In 1959, Ireland appeared as Chris Slade, with Karl Swenson as Ansel Torgin, in the episode "The Fight Back" of the NBC western series, Riverboat. In the storyline, Tom Fowler (Tom Laughlin), the boss of the corrupt river town of Hampton near Vicksburg, Mississippi, blocks farmers from shipping their crops to market. In a dispute over a wedding held on the Enterprise, a lynch-mob led by Fowler comes after series lead-character Grey Holden (Darren McGavin). Karl Swenson also was cast in this episode.[14]

In 1959, John guest-appeared on Judy Garland's album, The Letter for Capitol Records.

Ireland had a key role as the gladiator Crixus in the Stanley Kubrick 1960 spectacle Spa

Ireland had a key role as the gladiator Crixus in the Stanley Kubrick 1960 spectacle Spartacus, co-starring with Kirk Douglas. That year he starred as Winch in the western series Rawhide episode "Incident of the Garden of Eden" and made Faces in the Dark (1960) in England.

From 1960 to 1962, he starred in the British television series The Cheaters, playing John Hunter, a claims investigator for an insurance company who tracked down cases of fraud. He supported Elvis Presley in Wild in the Country (1961) and had the lead in the British Return of a Stranger (1961).

In 1962, he portrayed the character Frank Trask in the episode "Incident of the Portrait" on Rawhide. He had a supporting part in 55 Days at Peking (1963) with Charlton Heston and was Ballomar in The Fall of the Roman Empire (1964), both films shot in Spain by producer Samuel Bronston.

By the mid-1960s, he was seen as the star of B-movies, such as I Saw What You Did with Crawford.
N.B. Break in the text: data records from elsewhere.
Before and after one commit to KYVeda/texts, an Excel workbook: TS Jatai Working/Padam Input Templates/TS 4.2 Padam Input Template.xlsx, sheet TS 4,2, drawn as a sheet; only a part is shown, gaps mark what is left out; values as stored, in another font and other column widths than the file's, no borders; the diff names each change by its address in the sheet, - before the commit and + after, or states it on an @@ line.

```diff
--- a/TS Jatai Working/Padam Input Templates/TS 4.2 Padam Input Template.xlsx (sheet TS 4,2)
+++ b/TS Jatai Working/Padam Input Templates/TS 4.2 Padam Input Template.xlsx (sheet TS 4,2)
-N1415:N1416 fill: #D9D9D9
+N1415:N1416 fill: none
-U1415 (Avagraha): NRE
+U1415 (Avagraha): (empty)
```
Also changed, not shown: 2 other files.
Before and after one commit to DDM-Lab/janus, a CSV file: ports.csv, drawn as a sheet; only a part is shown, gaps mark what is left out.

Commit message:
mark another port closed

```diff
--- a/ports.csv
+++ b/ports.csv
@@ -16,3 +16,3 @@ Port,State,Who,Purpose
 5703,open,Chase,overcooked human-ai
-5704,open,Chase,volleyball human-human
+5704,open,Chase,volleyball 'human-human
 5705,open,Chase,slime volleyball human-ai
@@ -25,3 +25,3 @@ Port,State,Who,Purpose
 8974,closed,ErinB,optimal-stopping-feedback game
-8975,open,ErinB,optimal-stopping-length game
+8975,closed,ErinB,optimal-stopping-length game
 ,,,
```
In 1965, he played role of Jed Colby, a trail scout in the final season of Rawhide.

In 1967, he appeared as Marshal Will Rimbau on Bonanza with Michael Landon in the episode "Judgment at Red Creek". A few years later, he again appeared with Landon on two episodes of Little House on the Prairie as a drunk who saves Carrie Ingalls, who had fallen down an abandoned mine shaft in season 3 episode "Little Girl Lost" and season 5 episode "The Winoka Warriors".[15]

He had some leads in the A. C. Lyles Western Fort Utah (1967), then traveled to Europe to appear in Hate for Hate (1967), and Pistol for a Hundred Coffins (1967) and supported in Villa Rides (1968), Trusting Is Good... Shooting Is Better (1969), One on Top of the Other (1969), and Carnal Circuit (1969).

In 1970, Ireland appeared as Kinroy in the TV western The Men From Shiloh (rebranded name for The Virginian) in the episode titled "Jenny". Ireland was seen in productions like The House of Seven Corpses (1974), Salon Kitty (1976) and Satan's Cheerleaders (1977). He did, however, also appear in big-budget fare such as The Adventurers (1970), also as a police lieutenant in the Robert Mitchum private-eye story Farewell, My Lovely (1975).

Later career